Riding the bus through the High Atlas mountains from Marrakech to Ouarzazate is an unbelievable – though mildly nauseating – experience. The vista views of the mountains from the treacherous, winding roads are stunning. All I could think about was the scene in Babel when Brad Pitt’s character gets inadvertently shot in the shoulder by a wayward bullet. Or what it would be like if the bus suddenly tumbled over the edge into the crevasse and I died with a bunch of Boo Bears and Italian tourists.

After arriving in Ouarzazate, I wandered through the Taourirt kasbah, which happens to be the largest of its kind. To be honest, I never really knew exactly what a kasbah was before this week. Turns out, it’s a life-sized sand castle. Afterward, I decided that Sharif don’t like it, and took my first grand taxi ride, to a town called Skoura, and rocked it instead.

In Morocco there are grandes taxis and petits taxis. The latter being a regular taxi. The former is usually a big-bodied Benz or a station wagon which will take you to the next town. You pay a few dirham for your seat and when the taxi fills up, you’re off, but it’s never that easy. My first ride was delayed by the sunset call to prayer. The driver grabbed the sunshield off his dashboard, unfolded it on the pavement (facing east), and did his thing. It looked a lot like beginner yoga and the Moroccan lady sitting next to me grunted during the delay.

I arrived in Skoura well after dark with no place to stay. A man approached me and asked if he could show me a nearby kasbah where I could stay the night, but he wanted me to get on the back of his moped (with me carrying two heavy backpacks), so I politely declined. Shortly afterward, another man approached me with the same offer, but without the moped. He told me the kasbah was a hundred meters away, but it turned out to be more like three hundred. After we started walking, I had one of those “scared traveler” moments where I realized that anything (bad or good) could happen to me. And anything did. He led me to a little pension with a comfortable room with a hot shower. I stayed the night with dinner and breakfast included for about 25 bucks.

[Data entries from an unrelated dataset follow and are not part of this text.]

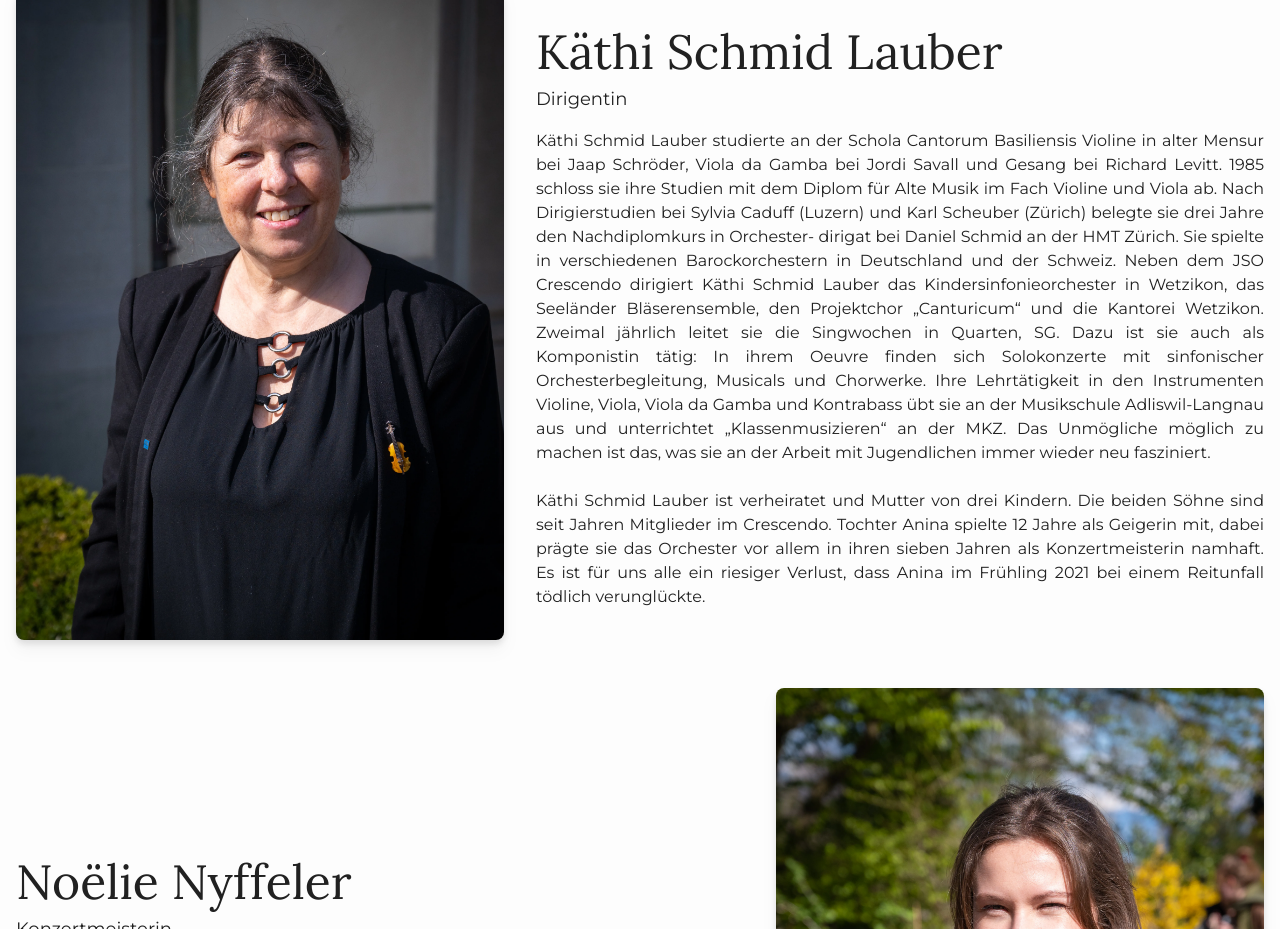
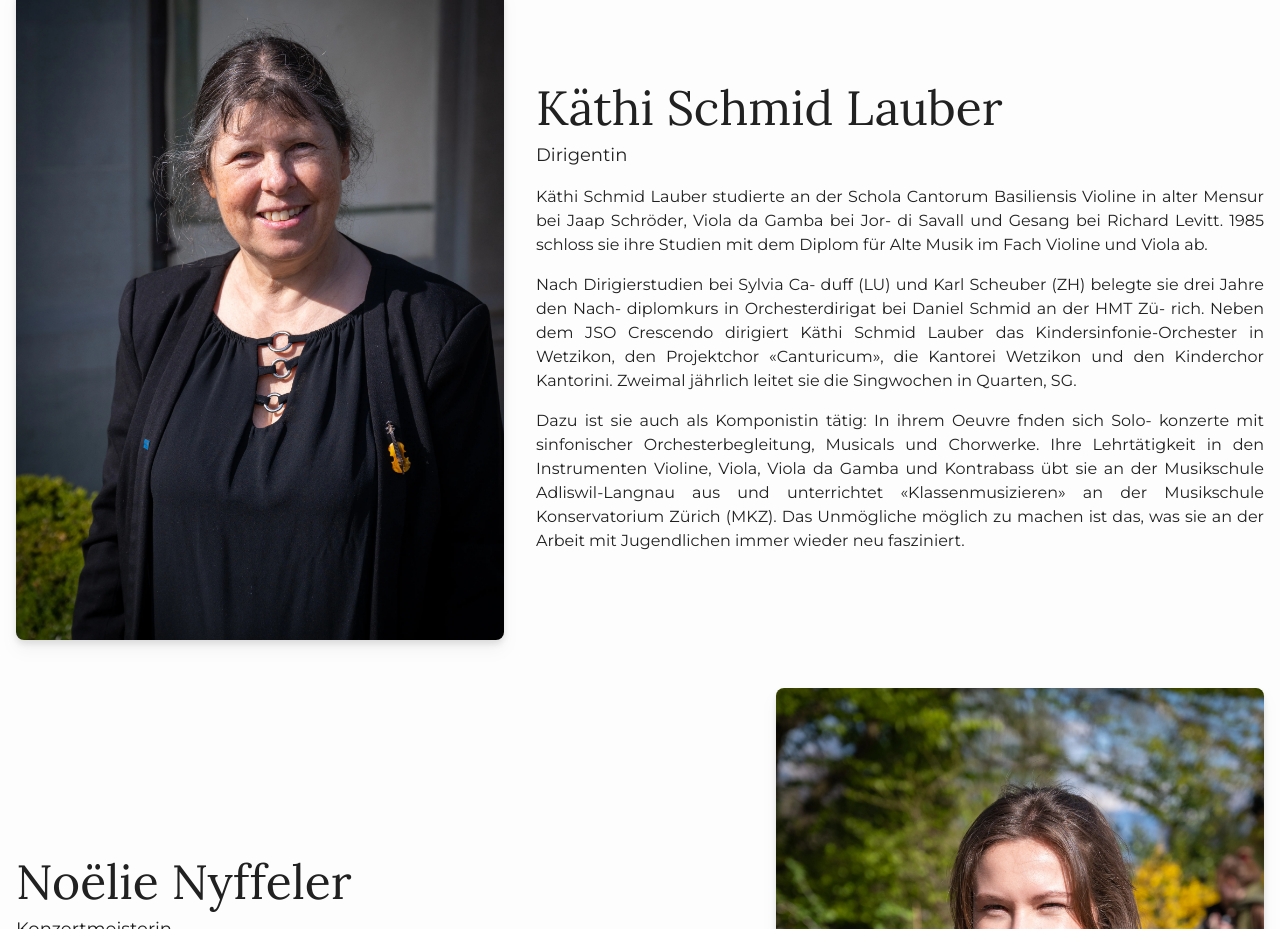
Before and after one commit to jso-crescendo/website, a Next.js app: page /orchester in a window 1280 px wide. Shown: the part 1360-2289 px from the top of the page. Built offline with nearby package versions, Linux system fonts and the light colour scheme.

Commit message:
update käthi text

```diff
--- /dev/null
+++ b/src/app/orchester/kaethiSection.tsx
@@ -0,0 +1,40 @@
+import KaethiImage from '@/images/people/kaethi.webp';
+import {ImageSection} from '@/components/image-section';
+import {Text} from '@/components/text';
+
+export const KaethiSection: React.FC = () => (
+  <ImageSection
+    image={{
+      src: KaethiImage,
+      alt: 'Portrait Foto von Käthi Schmid Lauber',
+      vertical: true,
+    }}
+    title="Käthi Schmid Lauber"
+    subtitle="Dirigentin"
+    textOnly={false}
+  >
+    <Text className="mb-4">
+      Käthi Schmid Lauber studierte an der Schola Cantorum Basiliensis Violine
+      in alter Mensur bei Jaap Schröder, Viola da Gamba bei Jor- di Savall und
+      Gesang bei Richard Levitt. 1985 schloss sie ihre Studien mit dem Diplom
+      für Alte Musik im Fach Violine und Viola ab.
+    </Text>
+    <Text className="mb-4">
+      Nach Dirigierstudien bei Sylvia Ca- duff (LU) und Karl Scheuber (ZH)
+      belegte sie drei Jahre den Nach- diplomkurs in Orchesterdirigat bei Daniel
+      Schmid an der HMT Zü- rich. Neben dem JSO Crescendo dirigiert Käthi Schmid
+      Lauber das Kindersinfonie-Orchester in Wetzikon, den Projektchor
+      «Canturicum», die Kantorei Wetzikon und den Kinderchor Kantorini. Zweimal
+      jährlich leitet sie die Singwochen in Quarten, SG.
+    </Text>
+    <Text>
+      Dazu ist sie auch als Komponistin tätig: In ihrem Oeuvre fnden sich Solo-
+      konzerte mit sinfonischer Orchesterbegleitung, Musicals und Chorwerke.
+      Ihre Lehrtätigkeit in den Instrumenten Violine, Viola, Viola da Gamba und
+      Kontrabass übt sie an der Musikschule Adliswil-Langnau aus und
+      unterrichtet «Klassenmusizieren» an der Musikschule Konservatorium Zürich
+      (MKZ). Das Unmögliche möglich zu machen ist das, was sie an der Arbeit mit
+      Jugendlichen immer wieder neu fasziniert.
+    </Text>
+  </ImageSection>
+);
--- /dev/null
+++ b/src/app/orchester/noelieSection.tsx
@@ -0,0 +1,27 @@
+import {ImageSection} from '../../components/image-section';
+
+import NoelieImage from '@/images/people/noelie.webp';
+
+export const NoelieSection: React.FC = () => (
+  <ImageSection
+    image={{
+      src: NoelieImage,
+      alt: 'Portrait Foto von Noëlie Nyffeler',
+      vertical: true,
+    }}
+    title="Noëlie Nyffeler"
+    subtitle="Konzertmeisterin"
+  >
+    Noëlie Nyffeler begann im Alter von vier Jahren bei Agathe Jerie Geige zu
+    spielen. Während ihrer Gymnasialzeit wurde sie von Julia Schwob
+    unterrichtet. Seit 2020 ist sie im JSO Crescendo Konzertmeisterin, wobei sie
+    bereits seit dem Jahr 2014 Mitglied des Orchesters ist. Des Weiteren spielt
+    sie immer wieder in Luzern bei Projekten des Zentralschweizer
+    Jugendsinfonieorchester ZJSO mit. Neben ihrer Tätigkeit im Orchester als
+    Violinistin singt sie im Vokalensemble CantAmabile im Sopran. Noëlie
+    Nyffeler studiert Germanistik und Romanistik an der Universität Zürich.
+    Neben ihrem Studium ist sie als Lehrerin für Gymivorbereitungskurse und
+    Nachhilfe tätig und wirkt beim Dictionnaire d’Ancien Gascon (DAGél) an der
+    Universität mit.
+  </ImageSection>
+);
--- a/src/app/orchester/page.tsx
+++ b/src/app/orchester/page.tsx
@@ -5,13 +5,11 @@ import {Text} from '@/components/text';
 import OrchesterWideImage from '@/images/2019_jubliaeumskonzert_tonhalle_wide.webp';
 import KonzertreiseImage from '@/images/2019_konzertreise_bulgarien.webp';
 import ChorImage from '@/images/2021_herbstkonzert_chor.webp';
-import SponsorenImage from '@/images/2022_fruehling_bass.webp';
-import GoennerImage from '@/images/2022_fruehling_blech.webp';
 import MitgliedWerdenImage from '@/images/backgrounds/scores_1.webp';
-import KaethiImage from '@/images/people/kaethi.webp';
-import NoeliImage from '@/images/people/noelie.webp';
 
 import {ContentContainer} from '../../components/contentContainer';
+import {KaethiSection} from './kaethiSection';
+import {NoelieSection} from './noelieSection';
 
 export const metadata = {
   title: 'Über uns',
@@ -81,63 +79,8 @@ export default function Orchester() {
         Bühnen dar, sondern schenkt den jungen Leuten gemeinsame, unvergessliche
         Momente.
       </ImageSection>
-      <ImageSection
-        image={{
-          src: KaethiImage,
-          alt: 'Portrait Foto von Käthi Schmid Lauber',
-          vertical: true,
-        }}
-        title="Käthi Schmid Lauber"
-        subtitle="Dirigentin"
-      >
-        Käthi Schmid Lauber studierte an der Schola Cantorum Basiliensis Violine
-        in alter Mensur bei Jaap Schröder, Viola da Gamba bei Jordi Savall und
-        Gesang bei Richard Levitt. 1985 schloss sie ihre Studien mit dem Diplom
-        für Alte Musik im Fach Violine und Viola ab. Nach Dirigierstudien bei
-        Sylvia Caduff (Luzern) und Karl Scheuber (Zürich) belegte sie drei Jahre
-        den Nachdiplomkurs in Orchester- dirigat bei Daniel Schmid an der HMT
-        Zürich. Sie spielte in verschiedenen Barockorchestern in Deutschland und
-        der Schweiz. Neben dem JSO Crescendo dirigiert Käthi Schmid Lauber das
-        Kindersinfonieorchester in Wetzikon, das Seeländer Bläserensemble, den
-        Projektchor „Canturicum“ und die Kantorei Wetzikon. Zweimal jährlich
-        leitet sie die Singwochen in Quarten, SG. Dazu ist sie auch als
-        Komponistin tätig: In ihrem Oeuvre finden sich Solokonzerte mit
-        sinfonischer Orchesterbegleitung, Musicals und Chorwerke. Ihre
-        Lehrtätigkeit in den Instrumenten Violine, Viola, Viola da Gamba und
-        Kontrabass übt sie an der Musikschule Adliswil-Langnau aus und
-        unterrichtet „Klassenmusizieren“ an der MKZ. Das Unmögliche möglich zu
-        machen ist das, was sie an der Arbeit mit Jugendlichen immer wieder neu
-        fasziniert.
-        <br />
-        <br />
-        Käthi Schmid Lauber ist verheiratet und Mutter von drei Kindern. Die
-        beiden Söhne sind seit Jahren Mitglieder im Crescendo. Tochter Anina
-        spielte 12 Jahre als Geigerin mit, dabei prägte sie das Orchester vor
-        allem in ihren sieben Jahren als Konzertmeisterin namhaft. Es ist für
-        uns alle ein riesiger Verlust, dass Anina im Frühling 2021 bei einem
-        Reitunfall tödlich verunglückte.
-      </ImageSection>
-      <ImageSection
-        image={{
-          src: NoeliImage,
-          alt: 'Portrait Foto von Noëlie Nyffeler',
-          vertical: true,
-        }}
-        title="Noëlie Nyffeler"
-        subtitle="Konzertmeisterin"
-      >
-        Noëlie Nyffeler begann im Alter von vier Jahren bei Agathe Jerie Geige
-        zu spielen. Während ihrer Gymnasialzeit wurde sie von Julia Schwob
-        unterrichtet. Seit 2020 ist sie im JSO Crescendo Konzertmeisterin, wobei
-        sie bereits seit dem Jahr 2014 Mitglied des Orchesters ist. Des Weiteren
-        spielt sie immer wieder in Luzern bei Projekten des Zentralschweizer
-        Jugendsinfonieorchester ZJSO mit. Neben ihrer Tätigkeit im Orchester als
-        Violinistin singt sie im Vokalensemble CantAmabile im Sopran. Noëlie
-        Nyffeler studiert Germanistik und Romanistik an der Universität Zürich.
-        Neben ihrem Studium ist sie als Lehrerin für Gymivorbereitungskurse und
-        Nachhilfe tätig und wirkt beim Dictionnaire d’Ancien Gascon (DAGél) an
-        der Universität mit.
-      </ImageSection>
+      <KaethiSection />
+      <NoelieSection />
       <ImageSection
         image={{src: MitgliedWerdenImage, alt: 'Noten auf einem Notenständer'}}
         title="Mitglied werden"
--- a/src/app/sitemap.ts
+++ b/src/app/sitemap.ts
@@ -17,7 +17,7 @@ export default function sitemap(): MetadataRoute.Sitemap {
     },
     {
       url: 'https://jso-crescendo.ch/orchester',
-      lastModified: '2023-06-03T00:00:00.000Z',
+      lastModified: '2024-10-31T22:00:00.000Z',
     },
     {
       url: 'https://jso-crescendo.ch/unterstuetzen',
```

Then, in a stroke of luck, my search for the perfect tajine came to a merciful end, but in a completely unexpected way. It was described to me as traditional Berber: beef, lamb, eggs, green peas, and green olives, in a tomato-cinnamon sauce – it was like nothing I had ever tasted. Think about the first time you tasted Thai or Indian food. Anyway, I shared it with five middle-aged Spanish women who were the Catalan version of the YaYa Sisterhood by way of Sex in the City or The Traveling Pants or whatever. I made friends with them because they had a bottle of Rioja and I had a plastic corkscrew. Great minds. Afterward, we spent the better part of an hour trying (and failing) to jimmy the lock on the trunk of their shitty Moroccan rental car.

With all the dudes walking around in their jellabas, I was thinking that the desert side of Morocco looks a lot like Luke Skywalker’s home planet in Star Wars – only without the hover craft and the aliens. Then I went through a village called Tattiouine.

The next day, I took a series of grandes taxis to the Dadès Gorge. Ever been in a station wagon with ten Berbers and a Malian? I rode “bitch” with a parking brake up my ass.

I let my original plan to spend New Year’s Eve in the Sahara fall through after I realized how many Lonely Planet/backpacker types were headed that way. I was not in the mood for Burning Man: Africa.

So, I rang in the New Year along the quiet river which has cut the Dadès Gorge from the Earth for the last billion-or-so years, alone in a budget hotel room on a freezing-cold, rainy night. A quiet, anticlimactic end to what was an incredible year for me – the best of my life – and one for which I am extremely thankful. Thanks, life.

My New Year’s Resolution is to memorize my passport number. 20855 something something something.

If you want hot water in this country you have to let it run for a long while, or cut to the chase and get your ass down to the hammam.

The landscape on the Sahara side of the High Atlas is like an amalgamation of the landscapes of the American west and Mexico.

A tranquil peace has settled over me since arriving in Morocco. I’m not sure if it’s the adequate sunshine or something more innate.

1 comment:

  1. you sure you didn't go to burning man after all??